The government of Zimbabwe blocked access to social media platforms and the Internet, according to Internet users in the country. The shutdown came after five people had been killed in clashes between demonstrators and security forces in protests against a recent increase in the price of fuel in Zimbabwe. On 16 January, Econet, one of the largest internet services provider in Zimbabwe, confirmed that it had halted users’ internet access on government orders. On the same day, the Minister of Information, Publicity and Broadcasting denied the shutdown occurred and stated that that Internet users were just experiencing congestion.
Several international instruments guarantee the right to freedom of expression. The Universal Declaration of Human Rights affirms that this right includes the freedom to hold opinion without interference and to seek, receive and impart information and ideas. The Internet, with the opportunity it offers people to express themselves, is seen as an enabler of the exercise of this particular human right. Although these freedoms are guaranteed in global instruments and in national constitutions, in some countries freedom of expression is often curtailed through online censorship or filtering mechanisms, imposed by states, often for political reasons.

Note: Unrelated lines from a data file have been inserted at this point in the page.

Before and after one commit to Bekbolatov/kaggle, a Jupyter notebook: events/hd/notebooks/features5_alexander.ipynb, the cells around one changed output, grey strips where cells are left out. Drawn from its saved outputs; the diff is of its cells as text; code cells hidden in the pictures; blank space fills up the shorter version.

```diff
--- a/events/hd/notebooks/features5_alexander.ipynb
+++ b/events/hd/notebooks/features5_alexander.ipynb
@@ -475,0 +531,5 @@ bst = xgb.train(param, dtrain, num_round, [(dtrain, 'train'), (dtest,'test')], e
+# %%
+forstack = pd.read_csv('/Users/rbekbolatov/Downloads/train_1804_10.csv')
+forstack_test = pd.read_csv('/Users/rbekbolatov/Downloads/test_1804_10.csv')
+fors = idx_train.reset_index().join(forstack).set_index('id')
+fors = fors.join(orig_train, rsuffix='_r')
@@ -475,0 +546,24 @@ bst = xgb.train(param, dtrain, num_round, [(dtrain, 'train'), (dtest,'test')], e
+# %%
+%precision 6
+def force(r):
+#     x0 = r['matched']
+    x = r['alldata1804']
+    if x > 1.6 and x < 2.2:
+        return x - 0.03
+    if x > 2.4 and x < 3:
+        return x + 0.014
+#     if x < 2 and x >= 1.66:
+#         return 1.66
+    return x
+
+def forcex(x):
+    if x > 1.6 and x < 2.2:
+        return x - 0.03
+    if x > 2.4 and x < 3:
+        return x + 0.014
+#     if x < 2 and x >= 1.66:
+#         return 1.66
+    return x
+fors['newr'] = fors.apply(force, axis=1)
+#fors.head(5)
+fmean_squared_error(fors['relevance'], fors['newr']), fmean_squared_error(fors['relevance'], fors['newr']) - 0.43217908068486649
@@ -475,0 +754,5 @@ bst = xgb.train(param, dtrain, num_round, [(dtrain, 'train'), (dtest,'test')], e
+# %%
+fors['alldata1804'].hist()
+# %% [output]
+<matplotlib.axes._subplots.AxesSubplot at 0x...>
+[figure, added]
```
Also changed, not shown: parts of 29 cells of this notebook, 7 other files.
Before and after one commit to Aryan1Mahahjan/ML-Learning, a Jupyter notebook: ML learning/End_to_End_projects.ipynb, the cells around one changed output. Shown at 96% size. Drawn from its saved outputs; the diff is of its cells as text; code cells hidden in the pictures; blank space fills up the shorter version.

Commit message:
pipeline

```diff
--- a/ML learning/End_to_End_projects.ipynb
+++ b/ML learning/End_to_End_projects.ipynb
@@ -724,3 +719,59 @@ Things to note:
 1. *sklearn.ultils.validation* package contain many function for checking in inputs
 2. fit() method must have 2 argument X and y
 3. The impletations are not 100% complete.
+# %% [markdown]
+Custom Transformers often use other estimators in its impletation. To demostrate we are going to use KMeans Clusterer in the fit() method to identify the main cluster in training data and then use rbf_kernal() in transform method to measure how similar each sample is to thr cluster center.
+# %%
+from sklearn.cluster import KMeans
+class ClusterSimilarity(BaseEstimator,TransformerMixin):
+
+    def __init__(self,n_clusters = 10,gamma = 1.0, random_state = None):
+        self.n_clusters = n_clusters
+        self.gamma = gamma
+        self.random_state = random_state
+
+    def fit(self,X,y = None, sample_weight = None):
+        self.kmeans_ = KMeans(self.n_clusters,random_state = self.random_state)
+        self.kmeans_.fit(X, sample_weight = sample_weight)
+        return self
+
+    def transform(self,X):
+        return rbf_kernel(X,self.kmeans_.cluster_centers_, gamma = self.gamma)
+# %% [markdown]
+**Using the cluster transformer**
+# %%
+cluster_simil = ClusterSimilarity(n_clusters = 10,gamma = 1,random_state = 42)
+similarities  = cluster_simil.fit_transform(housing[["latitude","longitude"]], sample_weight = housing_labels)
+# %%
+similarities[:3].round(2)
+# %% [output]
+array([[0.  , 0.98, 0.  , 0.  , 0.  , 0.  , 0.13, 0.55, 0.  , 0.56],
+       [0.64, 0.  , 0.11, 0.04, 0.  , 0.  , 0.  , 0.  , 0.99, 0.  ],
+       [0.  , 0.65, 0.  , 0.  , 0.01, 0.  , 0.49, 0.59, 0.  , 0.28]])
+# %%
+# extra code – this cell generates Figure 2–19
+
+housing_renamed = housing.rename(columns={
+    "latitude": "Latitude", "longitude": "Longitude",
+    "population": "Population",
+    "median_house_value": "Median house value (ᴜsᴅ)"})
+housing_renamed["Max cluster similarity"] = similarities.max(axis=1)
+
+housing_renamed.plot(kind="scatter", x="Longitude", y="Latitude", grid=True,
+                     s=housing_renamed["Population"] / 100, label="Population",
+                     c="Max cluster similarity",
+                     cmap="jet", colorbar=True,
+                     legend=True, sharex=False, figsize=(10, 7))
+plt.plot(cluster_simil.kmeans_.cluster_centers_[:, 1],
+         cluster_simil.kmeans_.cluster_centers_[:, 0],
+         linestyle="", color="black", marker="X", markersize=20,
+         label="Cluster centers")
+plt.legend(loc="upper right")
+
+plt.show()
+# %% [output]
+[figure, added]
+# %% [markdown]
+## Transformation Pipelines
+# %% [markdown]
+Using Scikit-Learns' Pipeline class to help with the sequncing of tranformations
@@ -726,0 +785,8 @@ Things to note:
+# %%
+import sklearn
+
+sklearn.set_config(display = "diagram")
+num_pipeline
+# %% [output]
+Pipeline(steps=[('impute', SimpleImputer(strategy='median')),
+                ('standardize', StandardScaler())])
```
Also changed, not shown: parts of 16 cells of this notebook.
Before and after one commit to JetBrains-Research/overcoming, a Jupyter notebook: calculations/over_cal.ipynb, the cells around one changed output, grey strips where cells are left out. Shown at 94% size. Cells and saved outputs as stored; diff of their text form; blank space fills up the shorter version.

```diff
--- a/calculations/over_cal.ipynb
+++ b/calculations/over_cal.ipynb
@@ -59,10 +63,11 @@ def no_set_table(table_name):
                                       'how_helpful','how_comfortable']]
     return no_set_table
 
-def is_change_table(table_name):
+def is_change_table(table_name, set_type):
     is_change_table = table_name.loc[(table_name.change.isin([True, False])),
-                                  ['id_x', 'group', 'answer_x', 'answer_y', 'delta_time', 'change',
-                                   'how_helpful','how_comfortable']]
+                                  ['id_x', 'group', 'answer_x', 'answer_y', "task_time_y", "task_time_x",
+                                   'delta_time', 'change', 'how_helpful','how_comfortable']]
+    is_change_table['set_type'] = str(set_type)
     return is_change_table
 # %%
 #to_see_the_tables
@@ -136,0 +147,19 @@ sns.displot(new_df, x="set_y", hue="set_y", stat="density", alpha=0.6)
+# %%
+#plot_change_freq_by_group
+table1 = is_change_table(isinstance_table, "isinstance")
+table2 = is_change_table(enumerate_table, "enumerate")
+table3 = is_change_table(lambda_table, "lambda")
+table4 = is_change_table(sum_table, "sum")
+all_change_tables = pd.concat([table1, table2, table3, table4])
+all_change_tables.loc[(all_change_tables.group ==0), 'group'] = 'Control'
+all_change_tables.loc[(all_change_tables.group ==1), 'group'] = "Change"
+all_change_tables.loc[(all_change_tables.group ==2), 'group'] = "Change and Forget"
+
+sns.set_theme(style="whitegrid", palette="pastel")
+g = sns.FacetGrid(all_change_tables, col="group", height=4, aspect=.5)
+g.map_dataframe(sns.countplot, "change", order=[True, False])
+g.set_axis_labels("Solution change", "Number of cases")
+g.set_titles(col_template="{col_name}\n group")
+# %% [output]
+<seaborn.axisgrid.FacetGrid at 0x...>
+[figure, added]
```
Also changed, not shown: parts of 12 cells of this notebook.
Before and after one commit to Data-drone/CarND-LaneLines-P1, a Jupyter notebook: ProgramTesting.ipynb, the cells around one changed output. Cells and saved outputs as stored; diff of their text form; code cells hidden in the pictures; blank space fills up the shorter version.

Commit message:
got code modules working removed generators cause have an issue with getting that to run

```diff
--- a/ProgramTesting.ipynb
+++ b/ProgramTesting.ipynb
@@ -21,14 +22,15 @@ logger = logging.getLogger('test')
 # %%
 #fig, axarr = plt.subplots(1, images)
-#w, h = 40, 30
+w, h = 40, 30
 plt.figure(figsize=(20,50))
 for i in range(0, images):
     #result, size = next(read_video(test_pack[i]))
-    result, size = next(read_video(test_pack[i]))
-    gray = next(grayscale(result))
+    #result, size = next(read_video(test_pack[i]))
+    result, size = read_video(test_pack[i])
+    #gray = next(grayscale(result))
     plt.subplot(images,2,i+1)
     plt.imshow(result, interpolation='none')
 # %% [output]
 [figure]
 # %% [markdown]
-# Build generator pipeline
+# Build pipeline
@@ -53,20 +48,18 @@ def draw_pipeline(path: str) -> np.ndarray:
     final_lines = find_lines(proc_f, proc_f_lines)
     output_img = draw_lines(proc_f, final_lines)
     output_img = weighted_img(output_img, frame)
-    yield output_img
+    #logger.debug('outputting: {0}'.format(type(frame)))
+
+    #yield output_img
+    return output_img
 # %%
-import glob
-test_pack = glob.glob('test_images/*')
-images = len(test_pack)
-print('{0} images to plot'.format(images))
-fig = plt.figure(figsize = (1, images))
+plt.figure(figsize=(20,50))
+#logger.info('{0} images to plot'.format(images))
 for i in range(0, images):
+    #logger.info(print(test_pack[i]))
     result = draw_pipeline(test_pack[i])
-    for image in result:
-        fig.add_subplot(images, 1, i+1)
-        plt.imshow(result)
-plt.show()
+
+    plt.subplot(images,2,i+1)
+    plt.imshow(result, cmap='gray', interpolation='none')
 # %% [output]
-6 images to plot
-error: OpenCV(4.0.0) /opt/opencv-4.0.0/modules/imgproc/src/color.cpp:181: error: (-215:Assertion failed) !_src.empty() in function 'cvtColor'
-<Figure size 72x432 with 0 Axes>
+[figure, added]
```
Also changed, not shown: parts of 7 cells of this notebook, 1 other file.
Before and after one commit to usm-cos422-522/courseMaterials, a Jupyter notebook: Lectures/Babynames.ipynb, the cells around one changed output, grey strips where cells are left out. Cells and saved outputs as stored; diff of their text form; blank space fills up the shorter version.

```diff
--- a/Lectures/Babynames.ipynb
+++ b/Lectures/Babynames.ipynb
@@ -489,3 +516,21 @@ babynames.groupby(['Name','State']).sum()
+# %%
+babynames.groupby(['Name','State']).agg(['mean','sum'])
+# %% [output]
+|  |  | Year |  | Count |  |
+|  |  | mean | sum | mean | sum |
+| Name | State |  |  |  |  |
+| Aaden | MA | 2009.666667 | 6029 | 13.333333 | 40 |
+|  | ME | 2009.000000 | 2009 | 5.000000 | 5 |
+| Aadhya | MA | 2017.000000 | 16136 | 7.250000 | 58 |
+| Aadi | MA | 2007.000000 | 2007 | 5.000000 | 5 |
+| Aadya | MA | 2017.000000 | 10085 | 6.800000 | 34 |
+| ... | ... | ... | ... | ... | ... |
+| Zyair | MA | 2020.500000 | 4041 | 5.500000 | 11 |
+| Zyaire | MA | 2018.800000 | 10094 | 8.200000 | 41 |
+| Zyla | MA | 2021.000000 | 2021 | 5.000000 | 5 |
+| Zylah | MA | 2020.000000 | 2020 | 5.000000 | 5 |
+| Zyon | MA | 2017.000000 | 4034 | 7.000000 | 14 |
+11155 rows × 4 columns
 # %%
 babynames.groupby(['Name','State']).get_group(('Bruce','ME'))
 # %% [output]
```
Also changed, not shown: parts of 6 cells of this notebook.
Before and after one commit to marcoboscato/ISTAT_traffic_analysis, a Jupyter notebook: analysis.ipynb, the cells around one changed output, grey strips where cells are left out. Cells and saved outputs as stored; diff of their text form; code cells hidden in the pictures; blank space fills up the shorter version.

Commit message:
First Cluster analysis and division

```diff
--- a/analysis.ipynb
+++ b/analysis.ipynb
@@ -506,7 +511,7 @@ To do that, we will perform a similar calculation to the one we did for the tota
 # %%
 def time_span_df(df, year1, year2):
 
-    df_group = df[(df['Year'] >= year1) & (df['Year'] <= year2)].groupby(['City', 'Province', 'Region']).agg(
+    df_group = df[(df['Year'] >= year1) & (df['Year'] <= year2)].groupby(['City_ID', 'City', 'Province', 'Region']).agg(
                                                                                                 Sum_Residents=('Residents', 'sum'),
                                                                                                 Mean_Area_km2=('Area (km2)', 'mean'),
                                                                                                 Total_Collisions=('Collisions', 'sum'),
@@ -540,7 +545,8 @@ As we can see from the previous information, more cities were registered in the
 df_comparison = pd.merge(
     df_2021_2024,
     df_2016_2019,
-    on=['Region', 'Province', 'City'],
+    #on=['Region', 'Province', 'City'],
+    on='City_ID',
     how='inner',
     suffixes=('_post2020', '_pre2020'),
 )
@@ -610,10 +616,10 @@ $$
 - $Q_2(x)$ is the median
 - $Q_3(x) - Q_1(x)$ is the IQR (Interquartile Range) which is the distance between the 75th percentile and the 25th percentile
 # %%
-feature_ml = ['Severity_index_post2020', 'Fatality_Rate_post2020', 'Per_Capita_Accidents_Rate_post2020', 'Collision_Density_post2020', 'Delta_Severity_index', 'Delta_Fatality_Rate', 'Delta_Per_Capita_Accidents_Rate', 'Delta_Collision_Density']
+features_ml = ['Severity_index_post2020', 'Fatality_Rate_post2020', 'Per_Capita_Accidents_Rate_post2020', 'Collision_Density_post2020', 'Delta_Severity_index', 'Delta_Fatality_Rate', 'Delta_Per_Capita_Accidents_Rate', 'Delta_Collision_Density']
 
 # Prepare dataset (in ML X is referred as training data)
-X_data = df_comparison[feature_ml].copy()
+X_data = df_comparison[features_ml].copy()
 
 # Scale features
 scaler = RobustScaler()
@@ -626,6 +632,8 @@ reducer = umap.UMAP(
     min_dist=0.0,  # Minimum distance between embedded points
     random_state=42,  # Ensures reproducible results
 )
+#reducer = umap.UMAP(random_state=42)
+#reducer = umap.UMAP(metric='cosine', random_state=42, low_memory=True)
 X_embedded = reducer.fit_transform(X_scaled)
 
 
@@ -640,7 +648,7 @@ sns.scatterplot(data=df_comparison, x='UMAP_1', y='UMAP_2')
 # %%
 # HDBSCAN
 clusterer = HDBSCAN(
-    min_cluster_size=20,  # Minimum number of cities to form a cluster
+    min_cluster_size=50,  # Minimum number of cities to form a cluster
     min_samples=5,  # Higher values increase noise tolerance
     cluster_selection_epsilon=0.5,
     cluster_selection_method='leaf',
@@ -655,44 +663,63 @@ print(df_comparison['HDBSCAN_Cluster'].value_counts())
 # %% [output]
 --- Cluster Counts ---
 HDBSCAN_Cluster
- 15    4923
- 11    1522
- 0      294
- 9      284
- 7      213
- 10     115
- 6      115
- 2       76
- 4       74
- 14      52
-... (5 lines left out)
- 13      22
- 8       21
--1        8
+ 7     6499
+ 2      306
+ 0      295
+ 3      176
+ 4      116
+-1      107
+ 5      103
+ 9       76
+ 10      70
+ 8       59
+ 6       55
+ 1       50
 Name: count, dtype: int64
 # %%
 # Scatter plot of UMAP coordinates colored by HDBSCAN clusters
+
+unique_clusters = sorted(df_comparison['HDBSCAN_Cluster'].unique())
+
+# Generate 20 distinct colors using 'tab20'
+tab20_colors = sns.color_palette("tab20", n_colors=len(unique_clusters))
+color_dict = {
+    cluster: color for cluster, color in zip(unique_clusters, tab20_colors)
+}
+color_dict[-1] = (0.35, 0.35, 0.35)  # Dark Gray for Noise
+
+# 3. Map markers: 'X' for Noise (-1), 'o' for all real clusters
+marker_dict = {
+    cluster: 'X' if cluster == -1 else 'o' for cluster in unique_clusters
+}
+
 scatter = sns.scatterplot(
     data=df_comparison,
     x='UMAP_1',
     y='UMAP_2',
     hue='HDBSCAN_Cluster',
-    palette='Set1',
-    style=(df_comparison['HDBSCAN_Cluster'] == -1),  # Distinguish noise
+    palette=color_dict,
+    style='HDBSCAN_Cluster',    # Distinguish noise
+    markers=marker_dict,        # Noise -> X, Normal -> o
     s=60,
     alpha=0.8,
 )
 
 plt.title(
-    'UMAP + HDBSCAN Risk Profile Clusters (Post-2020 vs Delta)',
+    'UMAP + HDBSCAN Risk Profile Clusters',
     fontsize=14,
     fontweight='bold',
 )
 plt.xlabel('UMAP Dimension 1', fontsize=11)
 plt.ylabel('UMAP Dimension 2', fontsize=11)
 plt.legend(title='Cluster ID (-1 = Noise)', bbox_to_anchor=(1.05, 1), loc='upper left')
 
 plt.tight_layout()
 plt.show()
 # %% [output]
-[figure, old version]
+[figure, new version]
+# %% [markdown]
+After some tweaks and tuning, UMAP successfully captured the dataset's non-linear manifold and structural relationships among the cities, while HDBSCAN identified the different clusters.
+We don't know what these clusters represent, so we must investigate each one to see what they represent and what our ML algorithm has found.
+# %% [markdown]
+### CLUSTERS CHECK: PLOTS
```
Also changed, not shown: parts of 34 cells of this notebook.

Internet access is growing rapidly, yet large groups of people remain unconnected to the Internet. As of 2015, about 43% of people had access to the Internet (in developing countries only 34%). Access to ICTs is part of the Sustainable Development Agenda, which commits to ‘significantly increase access to ICTs and strive to provide universal and affordable access to the Internet in least developed countries by 2020’ (Goal 9.c).